§ Exercise requirements
Count each line below that has "Ability" anywhere in it. Answer with the total alone.

§ Stored records
┄┄┄┄┄┄┄┄┄┄┄┄┄┄┄┄┄┄┄┄
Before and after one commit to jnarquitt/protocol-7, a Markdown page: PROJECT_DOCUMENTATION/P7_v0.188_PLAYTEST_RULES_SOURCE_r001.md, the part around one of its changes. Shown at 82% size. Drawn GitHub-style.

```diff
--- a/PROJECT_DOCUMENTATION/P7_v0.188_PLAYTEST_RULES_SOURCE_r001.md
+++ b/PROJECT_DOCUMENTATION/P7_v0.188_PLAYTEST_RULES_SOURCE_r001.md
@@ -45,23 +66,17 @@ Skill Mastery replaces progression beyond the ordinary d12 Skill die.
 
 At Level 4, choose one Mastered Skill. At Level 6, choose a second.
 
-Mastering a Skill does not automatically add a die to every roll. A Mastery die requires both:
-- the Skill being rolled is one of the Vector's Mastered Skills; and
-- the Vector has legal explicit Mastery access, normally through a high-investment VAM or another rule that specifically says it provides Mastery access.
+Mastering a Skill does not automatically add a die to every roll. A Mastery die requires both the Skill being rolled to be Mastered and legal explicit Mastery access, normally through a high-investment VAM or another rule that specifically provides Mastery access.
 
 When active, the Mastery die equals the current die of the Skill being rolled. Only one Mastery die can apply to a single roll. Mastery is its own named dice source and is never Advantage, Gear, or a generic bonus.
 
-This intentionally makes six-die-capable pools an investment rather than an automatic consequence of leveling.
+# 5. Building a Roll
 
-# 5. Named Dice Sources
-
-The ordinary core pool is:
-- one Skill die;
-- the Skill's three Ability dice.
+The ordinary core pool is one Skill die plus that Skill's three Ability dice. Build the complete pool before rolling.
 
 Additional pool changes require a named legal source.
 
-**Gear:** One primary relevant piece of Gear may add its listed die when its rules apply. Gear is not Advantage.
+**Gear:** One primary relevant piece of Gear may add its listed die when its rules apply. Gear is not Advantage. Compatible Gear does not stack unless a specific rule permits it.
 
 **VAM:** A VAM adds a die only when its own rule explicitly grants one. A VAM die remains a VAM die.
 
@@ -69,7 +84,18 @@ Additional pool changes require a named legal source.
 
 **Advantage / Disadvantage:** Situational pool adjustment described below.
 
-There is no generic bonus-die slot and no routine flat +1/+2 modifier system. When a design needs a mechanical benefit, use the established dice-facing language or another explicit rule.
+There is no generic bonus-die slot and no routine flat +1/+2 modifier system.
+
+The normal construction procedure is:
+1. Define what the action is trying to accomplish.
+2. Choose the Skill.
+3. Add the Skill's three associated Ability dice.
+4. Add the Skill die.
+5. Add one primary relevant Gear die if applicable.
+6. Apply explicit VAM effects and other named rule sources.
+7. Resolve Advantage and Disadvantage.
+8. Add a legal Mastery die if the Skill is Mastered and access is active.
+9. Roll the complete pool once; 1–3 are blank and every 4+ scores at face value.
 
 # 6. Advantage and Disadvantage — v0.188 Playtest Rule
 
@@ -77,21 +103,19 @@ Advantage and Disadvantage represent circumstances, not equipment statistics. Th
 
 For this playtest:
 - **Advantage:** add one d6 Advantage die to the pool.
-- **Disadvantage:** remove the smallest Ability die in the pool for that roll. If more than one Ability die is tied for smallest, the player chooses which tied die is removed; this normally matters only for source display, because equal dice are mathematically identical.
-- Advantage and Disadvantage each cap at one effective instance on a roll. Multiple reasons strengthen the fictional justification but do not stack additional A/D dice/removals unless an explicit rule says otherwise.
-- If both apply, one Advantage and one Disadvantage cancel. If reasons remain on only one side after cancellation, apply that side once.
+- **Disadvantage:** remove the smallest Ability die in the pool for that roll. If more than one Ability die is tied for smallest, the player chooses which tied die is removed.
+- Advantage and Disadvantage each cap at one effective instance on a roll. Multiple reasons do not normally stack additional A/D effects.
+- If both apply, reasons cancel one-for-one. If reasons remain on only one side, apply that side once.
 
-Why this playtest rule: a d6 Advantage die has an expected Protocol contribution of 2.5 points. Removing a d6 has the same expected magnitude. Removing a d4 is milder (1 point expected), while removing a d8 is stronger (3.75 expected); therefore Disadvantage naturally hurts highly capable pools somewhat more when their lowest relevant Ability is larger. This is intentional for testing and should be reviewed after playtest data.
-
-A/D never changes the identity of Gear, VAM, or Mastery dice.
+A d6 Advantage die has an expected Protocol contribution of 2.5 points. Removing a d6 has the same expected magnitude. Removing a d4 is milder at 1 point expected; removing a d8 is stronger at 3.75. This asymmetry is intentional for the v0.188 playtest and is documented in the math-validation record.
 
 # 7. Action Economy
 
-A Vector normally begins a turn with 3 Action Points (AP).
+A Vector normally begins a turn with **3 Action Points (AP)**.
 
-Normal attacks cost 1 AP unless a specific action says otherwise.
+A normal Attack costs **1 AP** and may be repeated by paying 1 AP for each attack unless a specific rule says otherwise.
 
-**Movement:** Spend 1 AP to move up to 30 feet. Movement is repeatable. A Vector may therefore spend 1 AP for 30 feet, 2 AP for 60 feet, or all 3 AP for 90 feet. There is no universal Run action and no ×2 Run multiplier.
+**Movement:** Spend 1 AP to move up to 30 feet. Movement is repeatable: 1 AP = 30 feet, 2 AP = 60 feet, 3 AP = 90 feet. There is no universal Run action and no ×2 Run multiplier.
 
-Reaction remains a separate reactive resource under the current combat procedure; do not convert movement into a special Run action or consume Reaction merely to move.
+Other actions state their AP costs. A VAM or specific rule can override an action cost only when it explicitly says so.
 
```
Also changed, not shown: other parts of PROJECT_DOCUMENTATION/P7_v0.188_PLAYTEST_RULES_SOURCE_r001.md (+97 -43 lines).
┄┄┄┄┄┄┄┄┄┄┄┄┄┄┄┄┄┄┄┄
§ Result
6